• **WHAT YOU ARE ASKED TO DO**: Pick every line out of the entries below that has the string "forecast", and copy it.

:: MATERIAL FOR THE TASK ::

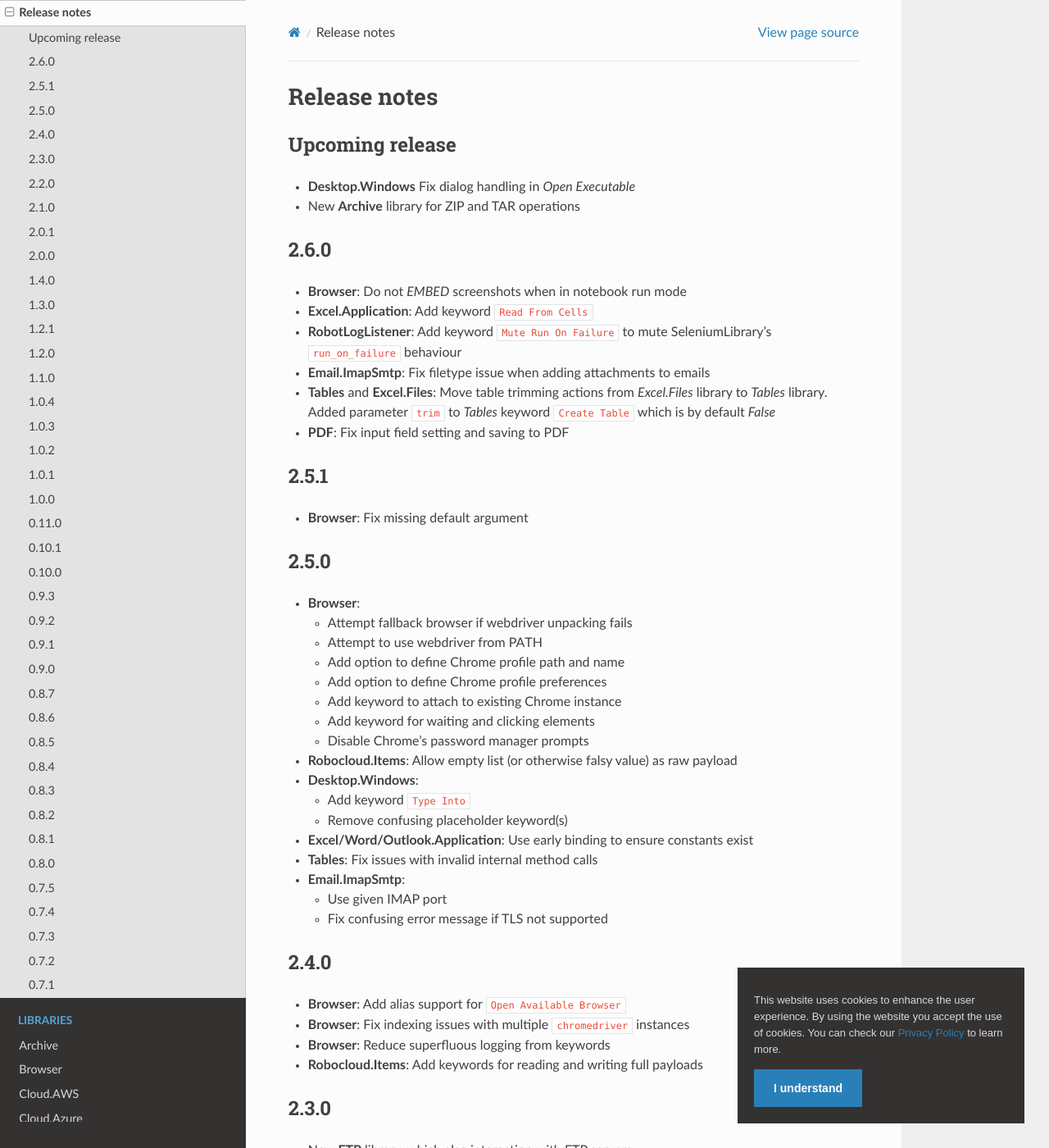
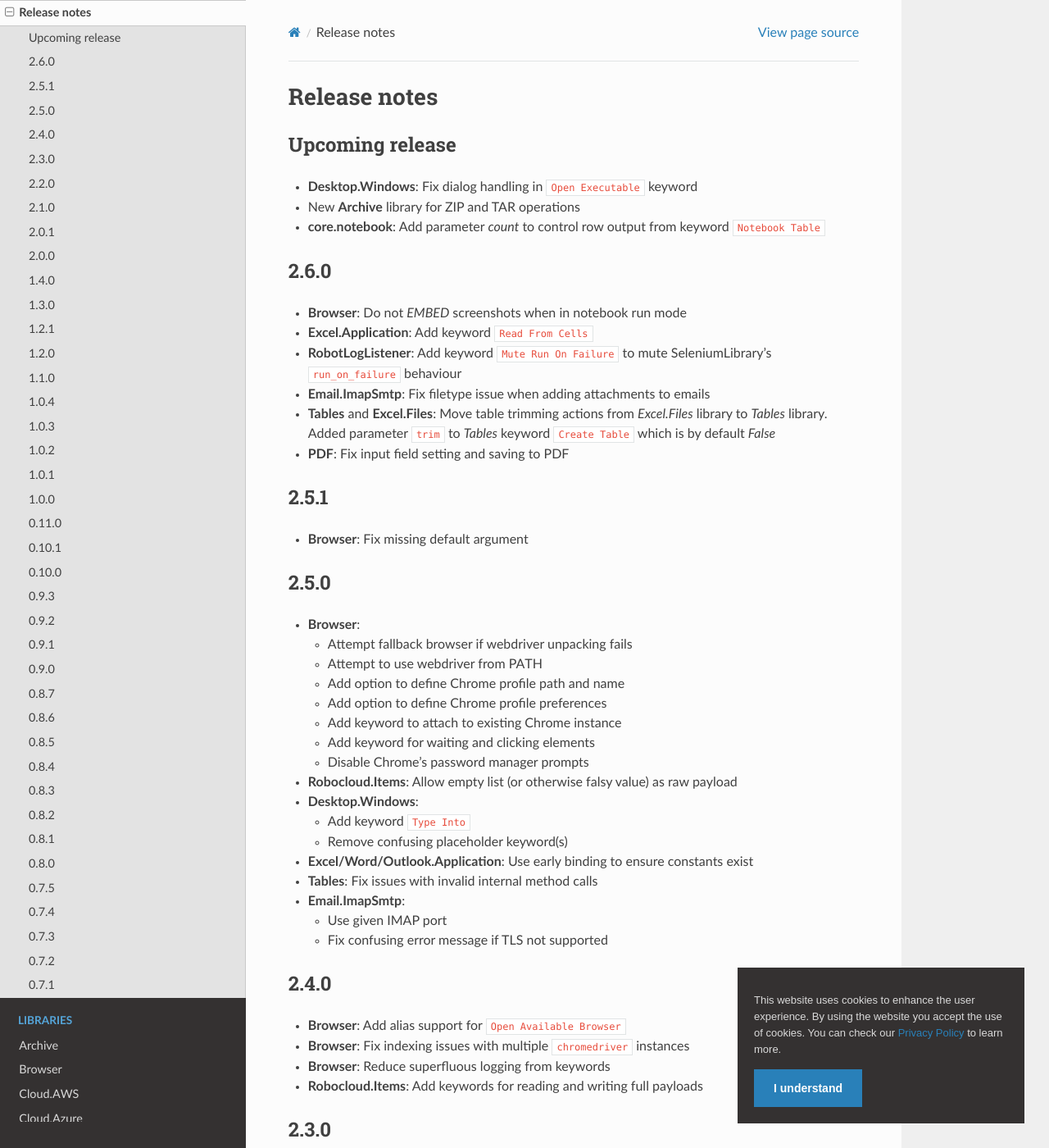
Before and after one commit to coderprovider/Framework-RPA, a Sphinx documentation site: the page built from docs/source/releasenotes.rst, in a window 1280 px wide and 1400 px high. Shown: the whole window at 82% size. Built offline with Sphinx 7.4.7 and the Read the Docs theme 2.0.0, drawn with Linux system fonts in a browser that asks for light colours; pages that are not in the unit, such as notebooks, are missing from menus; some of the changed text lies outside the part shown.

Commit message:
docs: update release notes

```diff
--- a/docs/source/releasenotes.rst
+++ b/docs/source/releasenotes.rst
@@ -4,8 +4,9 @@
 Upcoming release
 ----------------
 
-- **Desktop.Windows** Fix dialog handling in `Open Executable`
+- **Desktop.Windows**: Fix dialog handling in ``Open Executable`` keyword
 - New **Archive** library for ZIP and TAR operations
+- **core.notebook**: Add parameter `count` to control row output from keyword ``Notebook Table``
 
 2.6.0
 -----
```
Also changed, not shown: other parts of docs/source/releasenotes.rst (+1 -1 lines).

:::
:: MATERIAL FOR THE TASK ::

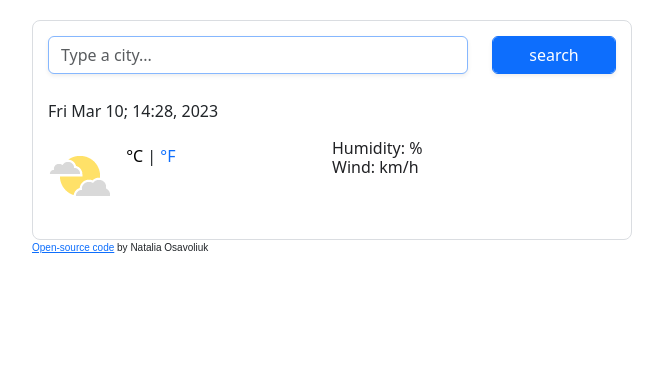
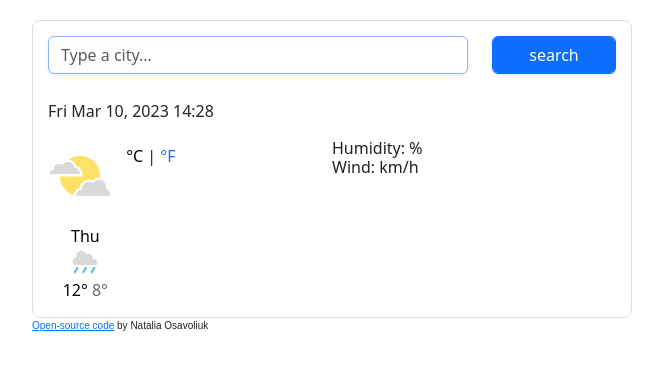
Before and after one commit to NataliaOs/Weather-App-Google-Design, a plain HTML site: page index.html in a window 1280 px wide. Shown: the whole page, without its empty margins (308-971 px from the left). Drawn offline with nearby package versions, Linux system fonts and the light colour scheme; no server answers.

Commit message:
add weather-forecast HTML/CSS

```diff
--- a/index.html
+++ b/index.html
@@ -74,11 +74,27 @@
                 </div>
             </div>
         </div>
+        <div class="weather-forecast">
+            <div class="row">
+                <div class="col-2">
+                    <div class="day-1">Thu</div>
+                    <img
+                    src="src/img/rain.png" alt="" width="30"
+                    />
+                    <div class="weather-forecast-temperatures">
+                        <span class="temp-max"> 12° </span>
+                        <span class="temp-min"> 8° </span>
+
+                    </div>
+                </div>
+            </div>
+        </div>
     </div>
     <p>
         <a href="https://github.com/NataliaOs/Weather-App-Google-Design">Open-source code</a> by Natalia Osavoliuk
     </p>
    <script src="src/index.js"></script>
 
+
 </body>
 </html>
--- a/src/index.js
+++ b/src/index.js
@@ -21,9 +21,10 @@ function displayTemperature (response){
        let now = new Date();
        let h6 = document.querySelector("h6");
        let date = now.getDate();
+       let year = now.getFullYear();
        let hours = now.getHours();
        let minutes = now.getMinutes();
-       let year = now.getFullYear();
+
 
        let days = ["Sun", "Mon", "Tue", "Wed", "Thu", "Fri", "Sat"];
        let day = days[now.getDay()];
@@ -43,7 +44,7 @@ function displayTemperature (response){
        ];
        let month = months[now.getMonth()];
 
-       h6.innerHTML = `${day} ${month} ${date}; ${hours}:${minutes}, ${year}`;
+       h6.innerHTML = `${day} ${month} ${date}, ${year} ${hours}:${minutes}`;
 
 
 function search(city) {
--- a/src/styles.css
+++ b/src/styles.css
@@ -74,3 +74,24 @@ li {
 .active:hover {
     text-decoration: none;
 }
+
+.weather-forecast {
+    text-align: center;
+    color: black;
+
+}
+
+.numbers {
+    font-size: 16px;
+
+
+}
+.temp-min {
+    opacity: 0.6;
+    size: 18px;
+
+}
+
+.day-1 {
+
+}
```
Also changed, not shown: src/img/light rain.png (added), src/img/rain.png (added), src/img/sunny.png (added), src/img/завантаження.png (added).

:::

• **RESPONSE**:
add weather-forecast HTML/CSS
+        <div class="weather-forecast">
+                    <div class="weather-forecast-temperatures">
+.weather-forecast {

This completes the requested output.